**EXERCISE:** How many lines in the records below contain the word "section"? State that number and nothing more.

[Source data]

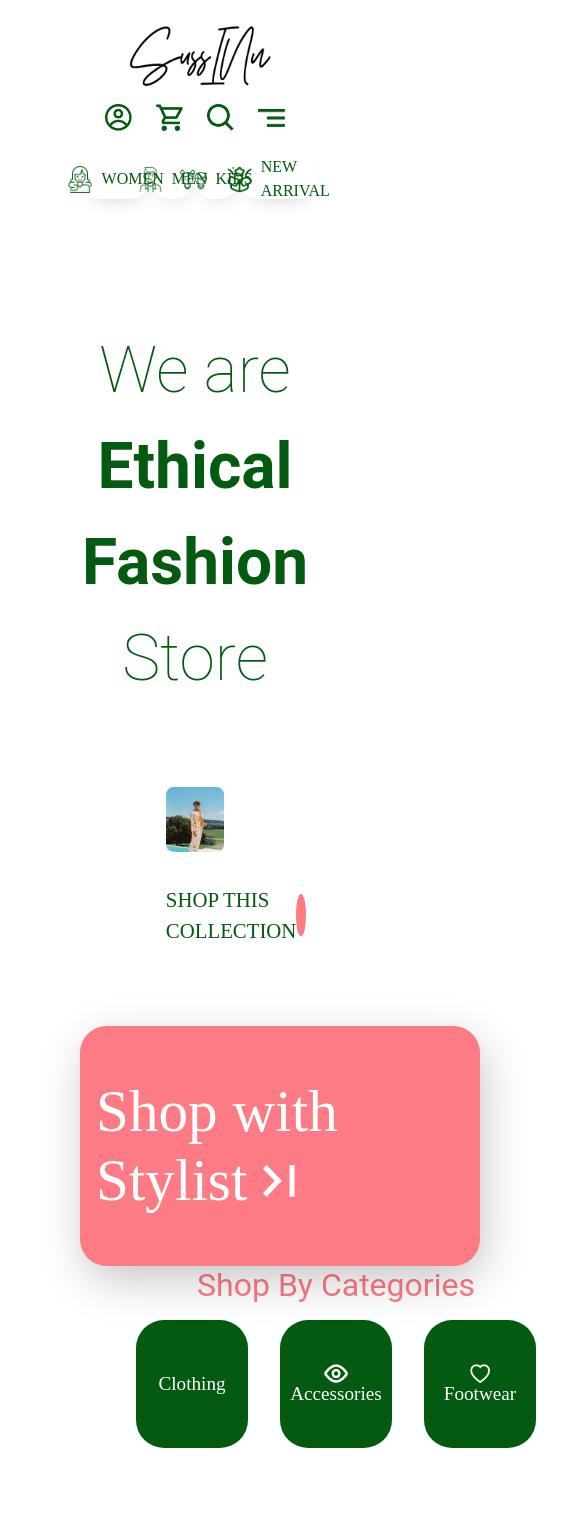
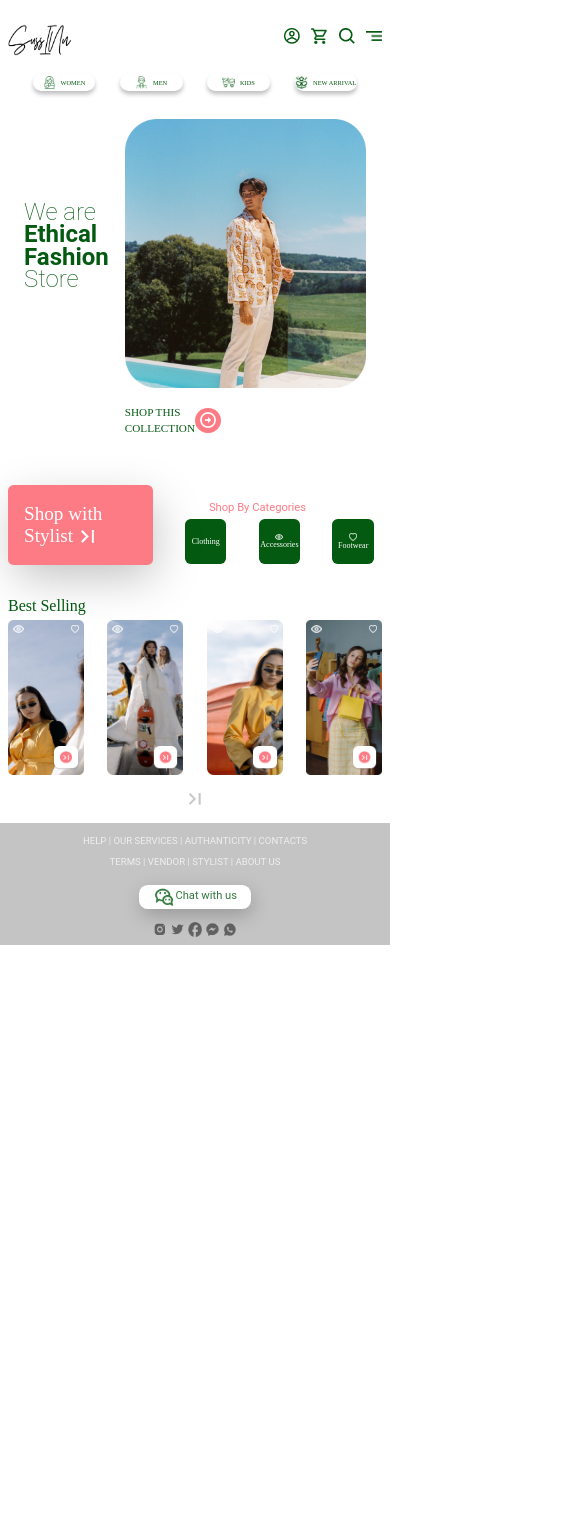
Before and after one commit to m-yunus/suss_ecommerce, a React (Create React App) app: page / in a window 390 px wide. Shown: the top 1538 px of the page, 585 px wide, since content can reach past the window. After the commit the page ends 945 px from the top, so only its background shows below. Built offline with nearby package versions, Linux system fonts and the light colour scheme.

Commit message:
made responsive

```diff
--- a/src/Pages/Home/Home.css
+++ b/src/Pages/Home/Home.css
@@ -1,5 +1,6 @@
 .caption {
  align-items: center;
+ line-height: 2.5rem;
  font-family: 'Roboto', sans-serif;
 }
 
@@ -38,6 +39,7 @@
   width: 2rem;
   height: 2rem;
 }
+
 .stylist {
   width: 25rem;
   height: 15rem;
@@ -93,6 +95,288 @@ font-style: normal;
 font-weight: 400;
 line-height: normal;
 }
+
+.home-top-pic{
+
+  object-fit: contain;
+
+
+}
+.dark-arrow{
+  display: flex;
+  justify-content: center;
+  height: 6rem;
+
+
+}
+.dark-arr-img{
+   width: 0.7rem;
+  height: 0.7rem;
+  display: none;
+
+}
+@media(max-width:1075px){
+.stylist{
+  width: 20rem;
+  height: 13rem;
+  font-size: 3.5rem;
+}
+.cat {
+  width: 25rem;
+}
+.three-box{
+  margin: 0 1rem;
+}
+.category{
+  width: 6rem;
+  height: 7rem;
+}
+}
+
+@media(max-width:1024px){
+  .top-bottom-line,
+  .centre-line{
+    font-size: 3rem;
+    margin-right: 2rem;
+  }
+  .cap{
+    line-height: 1.8rem;
+  }
+  .home-top{
+    padding: 0 1rem;
+  }
+  .home-middle{
+    padding: 0 0;
+  }
+}
+
+@media(max-width:768px){
+.top-bottom-line,
+  .centre-line{
+    font-size: 2.5rem;
+    margin-right: 2rem;
+  }
+  .home{
+    padding: 0 1rem;
+  }
+
+
+
+  .stylist{
+  width: 18rem;
+  height: 12rem;
+  font-size: 3rem;
+  display: flex;
+
+
+}
+.cat {
+  width: 22rem;
+  height: 7.5rem;
+}
+.three-box{
+  margin: 0 0.8rem;
+}
+.category{
+  width: 5rem;
+  height: 6rem;
+  font-size: 1rem;
+}
+.title-cat{
+  font-size: 1.3rem;
+  margin-bottom: 0.3rem;
+
+}
+.best-selling{
+  font-size: 2.3rem;
+  margin-bottom: 0.5rem;
+}
+.arrow-icon{
+  width: 3rem;
+  height: 3rem;
+  margin-right: 0.3rem;
+  margin-bottom: 0.3rem;
+
+}
+
+
+
+
+
+}
+@media(max-width:630px){
+.top-bottom-line,
+  .centre-line{
+    font-size: 2rem;
+    margin-right: 2rem;
+  }
+   .cap{
+    line-height: 1.3rem;
+  }
+  .collection{
+    font-size: 1rem;
+  }
+  .arrow {
+  width: 1.5rem;
+  height: 1.5rem;
+}
+  .home{
+    padding: 0 0.5rem;
+  }
+
+}
+@media(max-width:500px){
+  .stylist{
+  width: 10rem;
+  height: 8rem;
+  font-size: 1.8rem;
+  display: flex;
+
+
+}
+.greaterthan-img{
+  width: 1.5rem;
+  height: 1.5rem;
+}
+.three-box{
+  margin: 0 0.5rem;
+
+}
+.cat{
+  width: 14rem;
+  height: 6rem;
+}
+.category{
+  width: 4rem;
+  height: 5rem;
+  font-size: 0.7rem;
+  border-radius: 0.4rem;
+}
+.title-cat{
+  font-size: 1rem;
+  margin-bottom: 0.1rem;
+
+}
+.accessories-icon,
+.footwear-icon{
+  width: 0.9rem;
+}
+
+}
+@media(max-width:425px){
+  .top-bottom-line,
+  .centre-line{
+    font-size: 1.5rem;
+    margin-right: 1rem;
+  }
+ .cap{
+    line-height: 0.7rem;
+    margin-bottom: 2rem;
+  }
+    .collection{
+    font-size: 0.7rem;
+  }
+  .arrow {
+  width: 1rem;
+  height: 1rem;
+}
+.coll{
+  margin: 1rem 0;
+}
+.best-selling{
+  font-size: 1rem;
+  margin-bottom: 0.3rem;
+}
 .best-selling-image{
-  width: 18rem;
+  width: 4.72581rem;
+height: 9.68681rem;
 }
+.home-bottom{
+  margin: 0.1 0.3rem;
+  margin-top: 2rem;
+  margin-bottom: 0;
+}
+.arrow-icon{
+  width: 1.6rem;
+  height: 1.5rem;
+  margin-right: 0.3rem;
+  margin-bottom: 0.3rem;
+
+}
+.fav-icon{
+  height: 0.5rem;
+  width: 0.5rem;
+  margin-top: 0.3rem;
+  margin-right: 0.3rem;
+}
+.eye-icon{
+  height: 0.5rem;
+  width: 0.7rem;
+  margin-top: 0.3rem;
+  margin-left: 0.3rem;
+}
+.dark-arrow{
+  display: flex;
+  justify-content: center;
+  height: 4rem;
+
+
+}
+}
+
+@media(max-width:390px){
+    .stylist{
+  width: 9.43894rem;
+height: 5.005rem;
+border-radius: 0.34775rem;
+  font-size: 1.2rem;
+  display: flex;
+
+
+}
+.greaterthan-img{
+  width: 0.8rem;
+  height: 0.8rem;
+  margin-left: 0.5rem;
+}
+.three-box{
+  margin-left: 2rem;
+
+
+}
+.cat{
+  width: 15rem;
+  height: 5rem;
+}
+.category{
+  width: 2.6rem;
+  height: 2.8rem;
+  border-radius: 0.35375rem;
+  font-size: 0.5rem;
+}
+.title-cat{
+  font-size: 0.7rem;
+  margin-top: 1rem;
+  margin-bottom: 0.3rem;
+  margin-left: 3.5rem;
+
+}
+.accessories-icon,
+.footwear-icon{
+  width: 0.5rem;
+}
+.dark-arr-img{
+  width: 0.7rem;
+  height: 0.7rem;
+  display: block;
+  margin: auto;
+
+}
+.dark-arrow{
+  display: flex;
+  justify-content: center;
+  height: 3rem;
+
+
+}
+}
--- a/src/Pages/Home/Home.jsx
+++ b/src/Pages/Home/Home.jsx
@@ -10,6 +10,7 @@ import fav from "../../assets/images/footwear.png";
 import arrow2 from "../../assets/images/arrow-2.png";
 import { BestSelling } from "../../data/BestSellingData";
 import Footer from "../../layout/Footer";
+import darkarrow from "../../assets/images/dark-arrow.png"
 
 const Home = () => {
   return (
@@ -17,26 +18,24 @@ const Home = () => {
       <Navbar />
       <BottomNavbar />
 
-      <section className=" home body-font px-20">
-        <div className="home-top container mx-auto flex px-20  pt-20 pb-4 md:flex-row flex-col items-center">
-          <div className=" caption  lg:flex-grow md:w-1/2 lg:pr-24 md:pr-16 flex flex-col    md:items-start md:text-left mb-16 md:mb-0 items-center text-center">
-            <h1 className="sm:text-4xl flex flex-col  mb-4 mt-4  ">
+      <section className=" home body-font px-20 ">
+        <div className="home-top  mx-auto flex px-20      justify-between items-center ">
+          <div className="caption     flex flex-col      mb-16 ">
+            <h1 className="cap  flex flex-col  mb-4 mt-4  ">
               <span className="top-bottom-line ">We are</span>
-              <br className="hidden lg:inline-block" />
+              <br />
               <span className="centre-line font-bol ">Ethical</span>
-              <br className="hidden lg:inline-block" />
+              <br />
               <span className="centre-line">Fashion</span>
-              <br className="hidden lg:inline-block" />
+              <br />
               <span className="top-bottom-line">Store</span>
             </h1>
           </div>
-          <div className=" home-top-pic lg:max-w-lg lg:w-full md:w-1/2 w-5/6  ">
-            <img
-              className="object-cover object-center rounded"
-              alt="hero"
-              src={HomeTop}
-            />
-            <div className="flex  items-center   my-8">
+          <div className=" img-cont ">
+            <div className="">
+              <img className="home-top-pic " alt="hero" src={HomeTop} />
+            </div>
+            <div className=" flex coll items-center   my-8">
               <p className="collection ">
                 SHOP THIS <br />
                 COLLECTION
@@ -47,9 +46,8 @@ const Home = () => {
             </div>
           </div>
         </div>
-
-        <div className="home-middle flex flex-wrap flex-col mt-8">
-          <div className="flex flex-wrap mx-auto">
+        <div className="home-middle flex mx-auto flex-col px-28 mt-8 ">
+          <div className="flex  ">
             <div className="stylist ">
               <h1>
                 <div>Shop with</div>
@@ -63,29 +61,30 @@ const Home = () => {
                 </div>
               </h1>
             </div>
-            <div className="cat  flex flex-col mx-auto mt-auto  ">
+            <div className="cat  flex flex-col mx-auto mt-auto ">
               <h2 className=" mx-auto title-cat mb-4">Shop By Categories</h2>
-              <div className=" flex justify-between mx-14 ">
+              <div className="three-box flex justify-between mx-14 ">
                 <div className="category ">Clothing</div>
                 <div className="category flex flex-col ">
-                  <img className="w-6" src={eye} alt="" /> Accessories
+                  <img className="w-6 accessories-icon" src={eye} alt="" />{" "}
+                  Accessories
                 </div>
                 <div className="category flex flex-col ">
-                  <img className="w-5" src={fav} alt="" /> Footwear
+                  <img className="w-5 footwear-icon" src={fav} alt="" />{" "}
+                  Footwear
                 </div>
               </div>
             </div>
           </div>
-        </div>
-
-        <div className="home-bottom  my-20 ">
+        </div>{" "}
+        <div className="home-bottom  mt-20  ">
           <h1 className="best-selling mb-4">Best Selling</h1>
-          <div className="flex flex-wrap justify-between">
+          <div className="flex  justify-between gap-2">
             {BestSelling.map((data) => (
-              <div key={data.id} className="relative">
+              <div key={data.id} className="relative best-selling-set">
                 <div className="">
                   <img
-                    className="best-selling-image "
+                    className="best-selling-image spaced-image "
                     src={data.image}
                     alt=""
                   />
@@ -103,7 +102,11 @@ const Home = () => {
             ))}
           </div>
         </div>
+        <div className=" dark-arrow">
+          <img className="dark-arr-img" src={darkarrow} alt="" />
+        </div>
       </section>
+
       <Footer />
     </>
   );
--- a/src/assets/css/Footer.css
+++ b/src/assets/css/Footer.css
@@ -1,5 +1,5 @@
-.footer{
-    background-color: #C4C4C4;
+.footer {
+  background-color: #c4c4c4;
   width: 100%;
   height: auto;
   padding-top: 2rem;
@@ -8,36 +8,33 @@
   justify-content: center;
   align-items: center;
   flex-direction: column;
-
 }
-.chat-btn{
+.chat-btn {
   width: 14rem;
   height: 2.5rem;
   display: flex;
   align-items: center;
   justify-content: center;
   border-radius: 0.55244rem;
-background: #FFF;
-box-shadow: 1.7678383588790894px 6.18743371963501px 19.446218490600586px -1.3258785009384155px rgba(0, 0, 0, 0.25);
+  background: #fff;
+  box-shadow: 1.7678383588790894px 6.18743371963501px 19.446218490600586px -1.3258785009384155px
+    rgba(0, 0, 0, 0.25);
   backdrop-filter: blur(6.850371837615967px);
-color: #33793E;
-font-family: Roboto;
+  color: #33793e;
+  font-family: "Roboto", sans-serif;
   font-size: 1.5rem;
   font-style: normal;
   font-weight: 400;
   margin-top: 1rem;
   margin-bottom: 1rem;
-
-
 }
 
-.chat-image{
+.chat-image {
   width: 2.7rem;
-
 }
-.footer-text{
-    color: #F0EEEF;
-font-family: 'Roboto', sans-serif;
+.footer-text {
+  color: #f0eeef;
+  font-family: "Roboto", sans-serif;
   font-size: 1.3rem;
   font-style: normal;
   font-weight: 400;
@@ -45,11 +42,53 @@ line-height: normal;
   text-align: center;
   line-height: 2rem;
 }
-.footer-icon{
+.footer-icon {
   width: 1.7rem;
-
+  margin: 0 0.5rem;
+}
+@media (max-width: 700px) {
+    .footer-text {
+    font-size: 1rem;
+    line-height: 1.5rem;
 
   }
-.chat-btn{
-    font-family: 'Roboto', sans-serif;
+  .footer {
+    padding: 1rem 0.5rem;
   }
+  .chat-btn {
+    width: 10rem;
+    height: 2rem;
+    font-size: 1rem;
+    margin: 0.8rem 0;
+  }
+   .footer-icon {
+  width: 1.3rem;
+  margin: 0 0.2rem;
+
+}
+
+}
+@media (max-width: 425px) {
+  .footer {
+    padding: 0.5rem 0.7rem;
+  }
+  .footer-text {
+    font-size: 0.6rem;
+    line-height: 1.3rem;
+
+  }
+  .chat-btn {
+    width: 7rem;
+    height: 1.5rem;
+    font-size: 0.7rem;
+    margin: 0.8rem 0;
+  }
+  .chat-image {
+    width: 1.4rem;
+  }
+  .footer-icon {
+  width: 0.9rem;
+  margin: 0 0.1rem;
+
+}
+}
--- a/src/assets/css/Navbar.css
+++ b/src/assets/css/Navbar.css
@@ -4,7 +4,6 @@
   margin-top: 1.5rem;
 }
 .navbar {
-  background-color: #fff;
 }
 .box {
   width: 160px;
@@ -20,9 +19,62 @@
 
 .bottom-nav {
   color: #045a11;
-
   font-weight: 400;
 }
 .nav-icon {
   width: 1.7rem;
 }
+.nav-icon-top {
+  width: 1.7rem;
+}
+
+@media (max-width: 768px) {
+  .navbar {
+    padding: 0 1rem;
+  }
+}
+@media (max-width: 620px) {
+  .bottom-nav {
+    padding-top: 0.7rem;
+  }
+  .box {
+    width: 6rem;
+
+    height: 2rem;
+    font-size: 0.6rem;
+  }
+  .nav-icon {
+    width: 1.2rem;
+  }
+}
+
+@media (max-width: 425px) {
+  .navbar {
+    padding: 0 0.5rem;
+  }
+  .logo {
+    width: 4rem;
+    height: 2rem;
+  }
+  .nav-icon-top {
+    width: 1rem;
+  }
+  .icons {
+    gap: 0.7rem;
+    width: 98px;
+  }
+  .box {
+    width: 3.9rem;
+    box-shadow: 0px 3.292924404144287px 4.390565872192383px 0px
+      rgba(0, 0, 0, 0.25);
+    gap: 0.3rem;
+    height: 1.1rem;
+    font-size: 0.4rem;
+  }
+  .nav-icon {
+    width: 0.8rem;
+  }
+  .bottom-nav {
+    padding-top: 0.1rem;
+  }
+}
--- a/src/layout/Footer.jsx
+++ b/src/layout/Footer.jsx
@@ -24,7 +24,7 @@ const Footer = () => {
             Chat with us
           </button>
         </div>
-        <div className="flex gap-2 ">
+        <div className="flex  ">
           <img className="footer-icon" src={instagram} alt="" />
           <img className="footer-icon" src={twitter} alt="" />
           <img className="footer-icon" src={facebook} alt="" />
--- a/src/layout/Navbar.jsx
+++ b/src/layout/Navbar.jsx
@@ -10,18 +10,18 @@ import "../assets/css/Navbar.css";
 const Navbar = () => {
   return (
     <>
-      <header className="navbar  body-font px-20">
-        <div className="container mx-auto flex flex-wrap  flex-col md:flex-row items-center p ">
-          <a className="flex title-font font-medium items-center text-gray-900 mb-4 md:mb-0">
-            <span className="ml-3 ">
+      <header className="navbar  body-font px-20 ">
+        <div className="container mx-auto flex    items-center justify-between ">
+          <a className="flex title-font font-medium items-center mb-4  ">
+            <span className="">
               <img className="logo" src={logo} alt="" />
             </span>
           </a>
-          <nav className="md:ml-auto flex flex-wrap items-center gap-6 text-base justify-center">
-            <img className="nav-icon" src={profile} alt="" />
-            <img className="nav-icon" src={cart} alt="" />
-            <img className="nav-icon" src={search} alt="" />
-            <img className="nav-icon" src={menu} alt="" />
+          <nav className="md:ml-auto flex flex-wrap items-center gap-6 text-base justify-center  icons ">
+            <img className="nav-icon-top" src={profile} alt="" />
+            <img className="nav-icon-top" src={cart} alt="" />
+            <img className="nav-icon-top" src={search} alt="" />
+            <img className="nav-icon-top" src={menu} alt="" />
           </nav>
         </div>
       </header>
```
Also changed, not shown: src/assets/images/dark-arrow.png (added). Lines whose indentation alone changed are shown as unchanged.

**OUTPUT FOR THIS TASK:** 3